-------- GIVEN INFORMATION
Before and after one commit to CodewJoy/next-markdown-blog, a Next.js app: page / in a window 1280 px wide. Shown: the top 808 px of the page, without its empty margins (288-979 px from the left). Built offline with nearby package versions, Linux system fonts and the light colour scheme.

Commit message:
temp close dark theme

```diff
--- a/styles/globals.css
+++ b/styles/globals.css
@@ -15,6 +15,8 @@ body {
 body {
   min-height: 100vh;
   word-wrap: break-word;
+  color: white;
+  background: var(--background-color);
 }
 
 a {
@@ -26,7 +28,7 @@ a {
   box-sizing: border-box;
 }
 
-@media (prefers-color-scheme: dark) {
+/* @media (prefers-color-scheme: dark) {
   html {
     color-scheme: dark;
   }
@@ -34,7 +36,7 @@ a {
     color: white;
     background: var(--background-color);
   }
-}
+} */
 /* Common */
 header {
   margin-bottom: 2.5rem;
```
----------------
* _WHAT TO WORK ON_
The response should be every record above restated exactly.

* _RESPONSE TO THIS TASK_
Before and after one commit to CodewJoy/next-markdown-blog, a Next.js app: page / in a window 1280 px wide. Shown: the top 808 px of the page, without its empty margins (288-979 px from the left). Built offline with nearby package versions, Linux system fonts and the light colour scheme.

Commit message:
temp close dark theme

```diff
--- a/styles/globals.css
+++ b/styles/globals.css
@@ -15,6 +15,8 @@ body {
 body {
   min-height: 100vh;
   word-wrap: break-word;
+  color: white;
+  background: var(--background-color);
 }
 
 a {
@@ -26,7 +28,7 @@ a {
   box-sizing: border-box;
 }
 
-@media (prefers-color-scheme: dark) {
+/* @media (prefers-color-scheme: dark) {
   html {
     color-scheme: dark;
   }
@@ -34,7 +36,7 @@ a {
     color: white;
     background: var(--background-color);
   }
-}
+} */
 /* Common */
 header {
   margin-bottom: 2.5rem;
```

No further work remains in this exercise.